Work instructions:
Down to the last line, reproduce the data that follows, but skip the pictures.

Material provided:
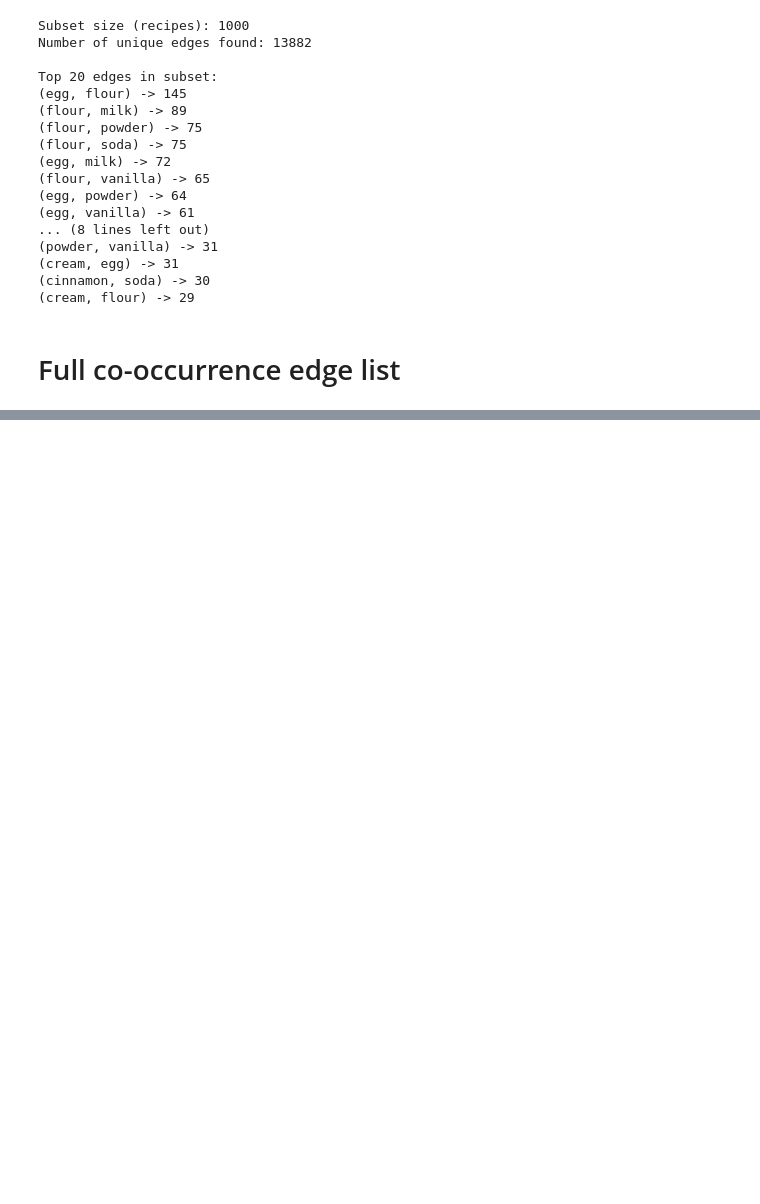
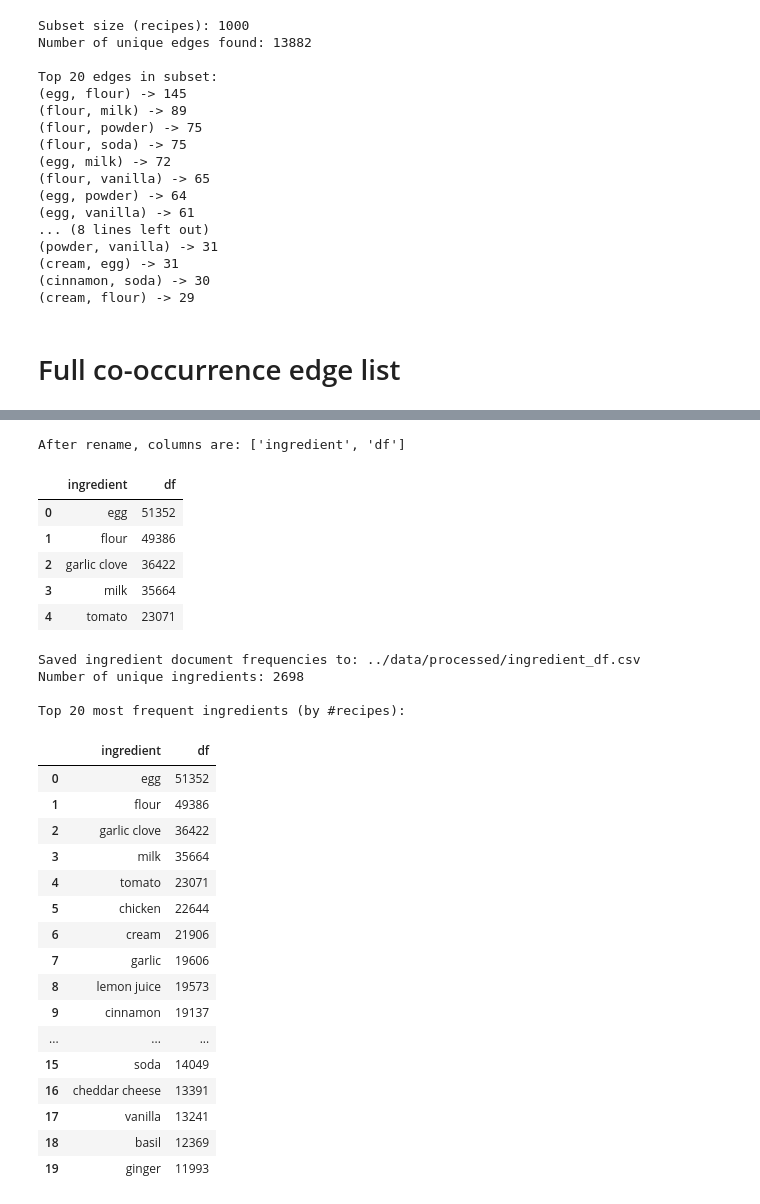
Before and after one commit to adarpalaoglu/SafePlate, a Jupyter notebook: notebooks/02_build_cooccurrence_graph.ipynb, the cells around one changed output, grey strips where cells are left out. Saved outputs shown, nothing was run; the diff lists cells and outputs as text; code cells hidden in the pictures; blank space fills up the shorter version.

```diff
--- a/notebooks/02_build_cooccurrence_graph.ipynb
+++ b/notebooks/02_build_cooccurrence_graph.ipynb
@@ -213,0 +286,52 @@ Saved co-occurrence edges to: ../data/processed/ingredient_cooccurrence_edges.cs
+# %%
+# -----------------------------------------------------------
+# H.0 — Compute ingredient marginal frequencies (df) for weighting
+# (Robust to pandas naming differences)
+# -----------------------------------------------------------
+
+DF_PATH = OUT_DIR / "ingredient_df.csv"
+
+# 1) Convert ingredient lists to sets (one vote per ingredient per recipe)
+ingredient_sets = recipes_df["ingredients"].apply(lambda xs: set(xs))
+
+# 2) Explode so we get one row per ingredient occurrence (per recipe)
+ingredient_long = ingredient_sets.explode()
+
+# 3) Count how many recipes each ingredient appears in
+vc = ingredient_long.value_counts()
+
+print("value_counts() produced a Series named:", vc.name)
+print("value_counts() head:")
+print(vc.head())
+
+ingredient_df = vc.reset_index()
+
+# Debug: see what pandas called the columns
+print("\nAfter reset_index(), columns are:", list(ingredient_df.columns))
+display(ingredient_df.head(5))
+
+# 4) Rename columns to a stable schema: ingredient, df
+# In many pandas versions the columns become: ["index", "count"] OR ["ingredient", 0]
+col0, col1 = ingredient_df.columns[0], ingredient_df.columns[1]
+ingredient_df = ingredient_df.rename(columns={col0: "ingredient", col1: "df"})
+
+# Debug: confirm schema
+print("\nAfter rename, columns are:", list(ingredient_df.columns))
+display(ingredient_df.head(5))
+
+# 5) Sort by df (most frequent ingredients first)
+ingredient_df = ingredient_df.sort_values("df", ascending=False).reset_index(drop=True)
+
+# 6) Save to disk
+ingredient_df.to_csv(DF_PATH, index=False)
+
+print("Saved ingredient document frequencies to:", DF_PATH)
+print("Number of unique ingredients:", len(ingredient_df))
+
+print("\nTop 20 most frequent ingredients (by #recipes):")
+display(ingredient_df.head(20))
+
+# 7) Basic sanity checks (match previous notebook style)
+assert set(ingredient_df.columns) == {"ingredient", "df"}, "Unexpected columns."
+assert (ingredient_df["df"] > 0).all(), "Found non-positive df values."
+# %% [output]
@@ -213,0 +355,28 @@ Saved co-occurrence edges to: ../data/processed/ingredient_cooccurrence_edges.cs
+After rename, columns are: ['ingredient', 'df']
+|  | ingredient | df |
+| 0 | egg | 51352 |
+| 1 | flour | 49386 |
+| 2 | garlic clove | 36422 |
+| 3 | milk | 35664 |
+| 4 | tomato | 23071 |
+Saved ingredient document frequencies to: ../data/processed/ingredient_df.csv
+Number of unique ingredients: 2698
+
+Top 20 most frequent ingredients (by #recipes):
+|  | ingredient | df |
+| 0 | egg | 51352 |
+| 1 | flour | 49386 |
+| 2 | garlic clove | 36422 |
+| 3 | milk | 35664 |
+| 4 | tomato | 23071 |
+| 5 | chicken | 22644 |
+| 6 | cream | 21906 |
+| 7 | garlic | 19606 |
+| 8 | lemon juice | 19573 |
+| 9 | cinnamon | 19137 |
+| ... | ... | ... |
+| 15 | soda | 14049 |
+| 16 | cheddar cheese | 13391 |
+| 17 | vanilla | 13241 |
+| 18 | basil | 12369 |
+| 19 | ginger | 11993 |
```
Also changed, not shown: parts of 8 cells of this notebook, 3 other files.
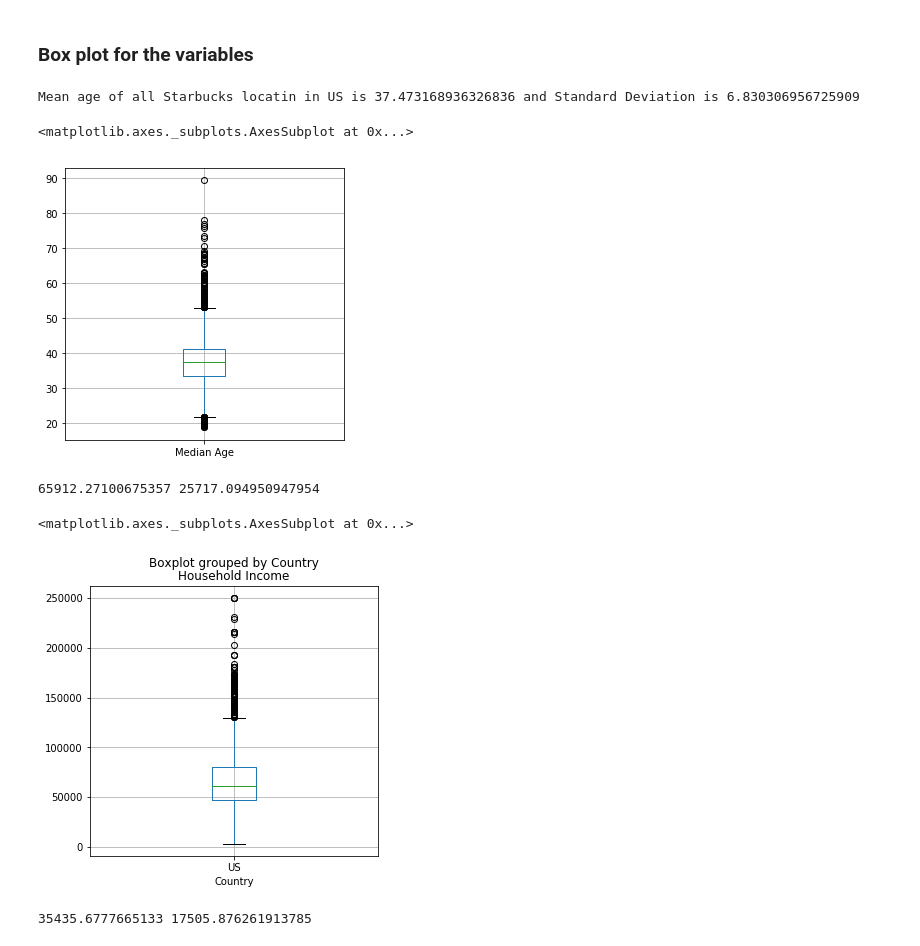
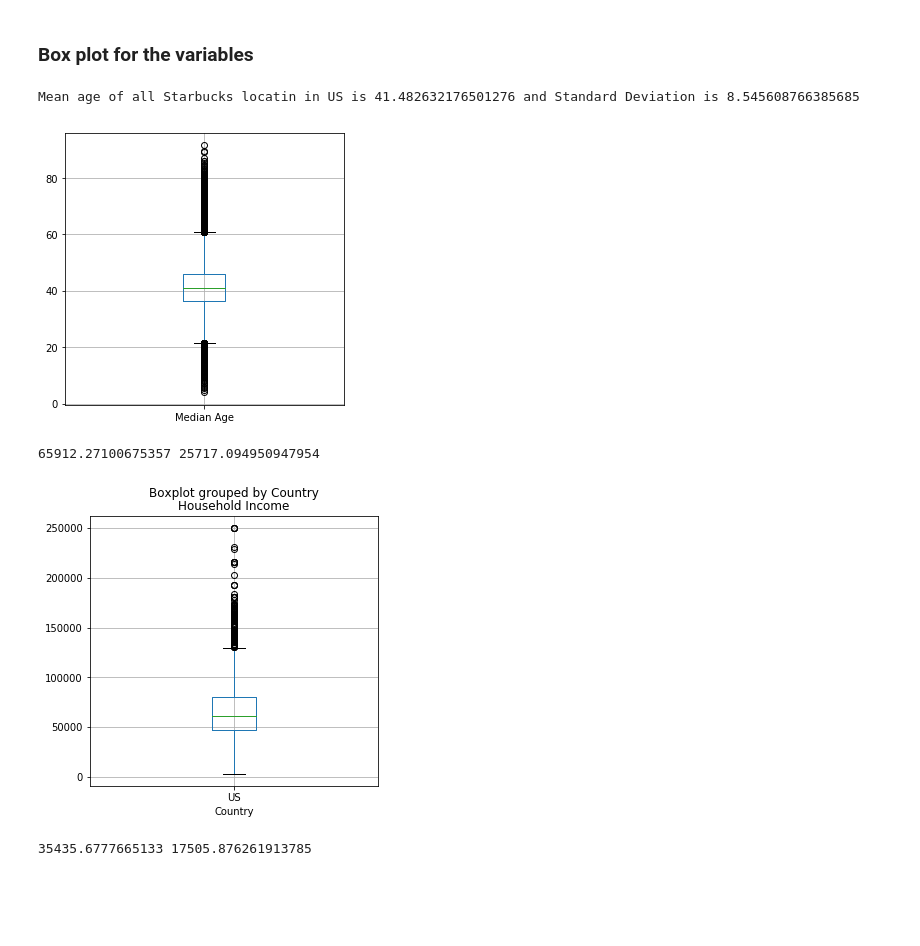
Before and after one commit to renju-zacharia/datascience_project1, a Jupyter notebook: Starbucks.ipynb, the cells around one changed output. Drawn from its saved outputs; the diff is of its cells as text; code cells hidden in the pictures; blank space fills up the shorter version.

```diff
--- a/Starbucks.ipynb
+++ b/Starbucks.ipynb
@@ -43,6 +31,7 @@ zip_ref.close()
 # %%
-#Read starbucks file into a dataframe
-str_file = os.path.join('Resources','directory.csv')
-str_df = pd.read_csv(str_file)
-str_df.head(5)
+# Read Merged and Cleansed Starbucks file
+
+read_file = os.path.join('Resources' , 'SB_Census_Data.csv')
+data_df = pd.read_csv(read_file)
+data_df.head()
 # %% [output]
@@ -156,4 +44,0 @@ census_pd.head()
-# %%
-#Merge Starbucks and Census dataframes on Zipcode
-data_df = census_pd.merge(str_df_us, how = 'outer', on="Zipcode")
-data_df.head()
@@ -170,9 +45,3 @@ data_df.head()
-# %%
-# Data Analysis - standardizing names for Starbucks
-
-data_df['Brand'] = data_df['Brand'].str.strip().replace("Teavana","Starbucks")
-data_df['Brand'] = data_df['Brand'].str.strip().replace("Evolution Fresh","Starbucks")
-data_df['Brand'] = data_df['Brand'].str.strip().replace("Coffee House Holdings","Starbucks")
 # %% [markdown]
 ## Data Analysis - Plot the Mean for the variables chosen for analysis
 # %%
@@ -325,38 +196,30 @@ fig
 [interactive output not drawn]
 # %% [markdown]
 ### Box plot for the variables
-# %%
-#Replacing all sister concerns of Starbucks ('Teavana', 'Evolution Fresh','Coffee House Holdings') to Starbucks
-
-data_df['Brand'] = data_df['Brand'].str.strip().replace("Teavana","Starbucks")
-data_df['Brand'] = data_df['Brand'].str.strip().replace("Evolution Fresh","Starbucks")
-data_df['Brand'] = data_df['Brand'].str.strip().replace("Coffee House Holdings","Starbucks")
-
-type_df = data_df.loc[data_df["Brand"] == "Starbucks",:]
 # %%
 # Median age of Starbucks Zip code
 
-grouped_combined_df = type_df.groupby(["Zipcode"])
+grouped_combined_df = data_df.groupby(["Zipcode"])
 
 grouped_combined_df_age = grouped_combined_df['Median Age'].mean()
 
 grouped_combined_df_brand = grouped_combined_df['Brand'].first()
 
 grouped_df_new= pd.DataFrame({"Brand": grouped_combined_df_brand, "Median Age":grouped_combined_df_age })
 
 type_final_df = grouped_df_new[(grouped_df_new['Median Age'] >= 0)]
 
 mean_age = type_final_df["Median Age"].mean()
 
 std_mean_age = type_final_df["Median Age"].std(ddof=0)
 
 print(f"Mean age of all Starbucks locatin in US is {mean_age} and Standard Deviation is {std_mean_age}")
 
 type_final_df.boxplot(column='Median Age', figsize = (5,5))
+plt.savefig('Images/Boxplot_Median_Age.png')
 # %% [output]
-Mean age of all Starbucks locatin in US is 37.473168936326836 and Standard Deviation is 6.830306956725909
+Mean age of all Starbucks locatin in US is 41.482632176501276 and Standard Deviation is 8.545608766385685
-<matplotlib.axes._subplots.AxesSubplot at 0x...>
-[figure, old version]
+[figure, new version]
 # %%
 # Extracting information only for Starbucks zipcodes which have valid census data
 SB_df = data_df.loc[data_df["Brand"] == "Starbucks",:]
@@ -373,8 +236,8 @@ print(hhi_mean, hhi_std)
 # %%
 #Box plot for Household Income
 SB_HHI_df.boxplot(column='Household Income', by='Country', figsize = (5,5))
+plt.savefig('Images/Boxplot_Household_Income.png')
 # %% [output]
-<matplotlib.axes._subplots.AxesSubplot at 0x...>
 [figure]
 # %%
 #Get Per capita Income greater than 0
```
Also changed, not shown: parts of 27 cells of this notebook, 17 other files.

Solution to this problem:
Before and after one commit to adarpalaoglu/SafePlate, a Jupyter notebook: notebooks/02_build_cooccurrence_graph.ipynb, the cells around one changed output, grey strips where cells are left out. Saved outputs shown, nothing was run; the diff lists cells and outputs as text; code cells hidden in the pictures; blank space fills up the shorter version.

```diff
--- a/notebooks/02_build_cooccurrence_graph.ipynb
+++ b/notebooks/02_build_cooccurrence_graph.ipynb
@@ -213,0 +286,52 @@ Saved co-occurrence edges to: ../data/processed/ingredient_cooccurrence_edges.cs
+# %%
+# -----------------------------------------------------------
+# H.0 — Compute ingredient marginal frequencies (df) for weighting
+# (Robust to pandas naming differences)
+# -----------------------------------------------------------
+
+DF_PATH = OUT_DIR / "ingredient_df.csv"
+
+# 1) Convert ingredient lists to sets (one vote per ingredient per recipe)
+ingredient_sets = recipes_df["ingredients"].apply(lambda xs: set(xs))
+
+# 2) Explode so we get one row per ingredient occurrence (per recipe)
+ingredient_long = ingredient_sets.explode()
+
+# 3) Count how many recipes each ingredient appears in
+vc = ingredient_long.value_counts()
+
+print("value_counts() produced a Series named:", vc.name)
+print("value_counts() head:")
+print(vc.head())
+
+ingredient_df = vc.reset_index()
+
+# Debug: see what pandas called the columns
+print("\nAfter reset_index(), columns are:", list(ingredient_df.columns))
+display(ingredient_df.head(5))
+
+# 4) Rename columns to a stable schema: ingredient, df
+# In many pandas versions the columns become: ["index", "count"] OR ["ingredient", 0]
+col0, col1 = ingredient_df.columns[0], ingredient_df.columns[1]
+ingredient_df = ingredient_df.rename(columns={col0: "ingredient", col1: "df"})
+
+# Debug: confirm schema
+print("\nAfter rename, columns are:", list(ingredient_df.columns))
+display(ingredient_df.head(5))
+
+# 5) Sort by df (most frequent ingredients first)
+ingredient_df = ingredient_df.sort_values("df", ascending=False).reset_index(drop=True)
+
+# 6) Save to disk
+ingredient_df.to_csv(DF_PATH, index=False)
+
+print("Saved ingredient document frequencies to:", DF_PATH)
+print("Number of unique ingredients:", len(ingredient_df))
+
+print("\nTop 20 most frequent ingredients (by #recipes):")
+display(ingredient_df.head(20))
+
+# 7) Basic sanity checks (match previous notebook style)
+assert set(ingredient_df.columns) == {"ingredient", "df"}, "Unexpected columns."
+assert (ingredient_df["df"] > 0).all(), "Found non-positive df values."
+# %% [output]
@@ -213,0 +355,28 @@ Saved co-occurrence edges to: ../data/processed/ingredient_cooccurrence_edges.cs
+After rename, columns are: ['ingredient', 'df']
+|  | ingredient | df |
+| 0 | egg | 51352 |
+| 1 | flour | 49386 |
+| 2 | garlic clove | 36422 |
+| 3 | milk | 35664 |
+| 4 | tomato | 23071 |
+Saved ingredient document frequencies to: ../data/processed/ingredient_df.csv
+Number of unique ingredients: 2698
+
+Top 20 most frequent ingredients (by #recipes):
+|  | ingredient | df |
+| 0 | egg | 51352 |
+| 1 | flour | 49386 |
+| 2 | garlic clove | 36422 |
+| 3 | milk | 35664 |
+| 4 | tomato | 23071 |
+| 5 | chicken | 22644 |
+| 6 | cream | 21906 |
+| 7 | garlic | 19606 |
+| 8 | lemon juice | 19573 |
+| 9 | cinnamon | 19137 |
+| ... | ... | ... |
+| 15 | soda | 14049 |
+| 16 | cheddar cheese | 13391 |
+| 17 | vanilla | 13241 |
+| 18 | basil | 12369 |
+| 19 | ginger | 11993 |
```
Also changed, not shown: parts of 8 cells of this notebook, 3 other files.
Before and after one commit to renju-zacharia/datascience_project1, a Jupyter notebook: Starbucks.ipynb, the cells around one changed output. Drawn from its saved outputs; the diff is of its cells as text; code cells hidden in the pictures; blank space fills up the shorter version.

```diff
--- a/Starbucks.ipynb
+++ b/Starbucks.ipynb
@@ -43,6 +31,7 @@ zip_ref.close()
 # %%
-#Read starbucks file into a dataframe
-str_file = os.path.join('Resources','directory.csv')
-str_df = pd.read_csv(str_file)
-str_df.head(5)
+# Read Merged and Cleansed Starbucks file
+
+read_file = os.path.join('Resources' , 'SB_Census_Data.csv')
+data_df = pd.read_csv(read_file)
+data_df.head()
 # %% [output]
@@ -156,4 +44,0 @@ census_pd.head()
-# %%
-#Merge Starbucks and Census dataframes on Zipcode
-data_df = census_pd.merge(str_df_us, how = 'outer', on="Zipcode")
-data_df.head()
@@ -170,9 +45,3 @@ data_df.head()
-# %%
-# Data Analysis - standardizing names for Starbucks
-
-data_df['Brand'] = data_df['Brand'].str.strip().replace("Teavana","Starbucks")
-data_df['Brand'] = data_df['Brand'].str.strip().replace("Evolution Fresh","Starbucks")
-data_df['Brand'] = data_df['Brand'].str.strip().replace("Coffee House Holdings","Starbucks")
 # %% [markdown]
 ## Data Analysis - Plot the Mean for the variables chosen for analysis
 # %%
@@ -325,38 +196,30 @@ fig
 [interactive output not drawn]
 # %% [markdown]
 ### Box plot for the variables
-# %%
-#Replacing all sister concerns of Starbucks ('Teavana', 'Evolution Fresh','Coffee House Holdings') to Starbucks
-
-data_df['Brand'] = data_df['Brand'].str.strip().replace("Teavana","Starbucks")
-data_df['Brand'] = data_df['Brand'].str.strip().replace("Evolution Fresh","Starbucks")
-data_df['Brand'] = data_df['Brand'].str.strip().replace("Coffee House Holdings","Starbucks")
-
-type_df = data_df.loc[data_df["Brand"] == "Starbucks",:]
 # %%
 # Median age of Starbucks Zip code
 
-grouped_combined_df = type_df.groupby(["Zipcode"])
+grouped_combined_df = data_df.groupby(["Zipcode"])
 
 grouped_combined_df_age = grouped_combined_df['Median Age'].mean()
 
 grouped_combined_df_brand = grouped_combined_df['Brand'].first()
 
 grouped_df_new= pd.DataFrame({"Brand": grouped_combined_df_brand, "Median Age":grouped_combined_df_age })
 
 type_final_df = grouped_df_new[(grouped_df_new['Median Age'] >= 0)]
 
 mean_age = type_final_df["Median Age"].mean()
 
 std_mean_age = type_final_df["Median Age"].std(ddof=0)
 
 print(f"Mean age of all Starbucks locatin in US is {mean_age} and Standard Deviation is {std_mean_age}")
 
 type_final_df.boxplot(column='Median Age', figsize = (5,5))
+plt.savefig('Images/Boxplot_Median_Age.png')
 # %% [output]
-Mean age of all Starbucks locatin in US is 37.473168936326836 and Standard Deviation is 6.830306956725909
+Mean age of all Starbucks locatin in US is 41.482632176501276 and Standard Deviation is 8.545608766385685
-<matplotlib.axes._subplots.AxesSubplot at 0x...>
-[figure, old version]
+[figure, new version]
 # %%
 # Extracting information only for Starbucks zipcodes which have valid census data
 SB_df = data_df.loc[data_df["Brand"] == "Starbucks",:]
@@ -373,8 +236,8 @@ print(hhi_mean, hhi_std)
 # %%
 #Box plot for Household Income
 SB_HHI_df.boxplot(column='Household Income', by='Country', figsize = (5,5))
+plt.savefig('Images/Boxplot_Household_Income.png')
 # %% [output]
-<matplotlib.axes._subplots.AxesSubplot at 0x...>
 [figure]
 # %%
 #Get Per capita Income greater than 0
```
Also changed, not shown: parts of 27 cells of this notebook, 17 other files.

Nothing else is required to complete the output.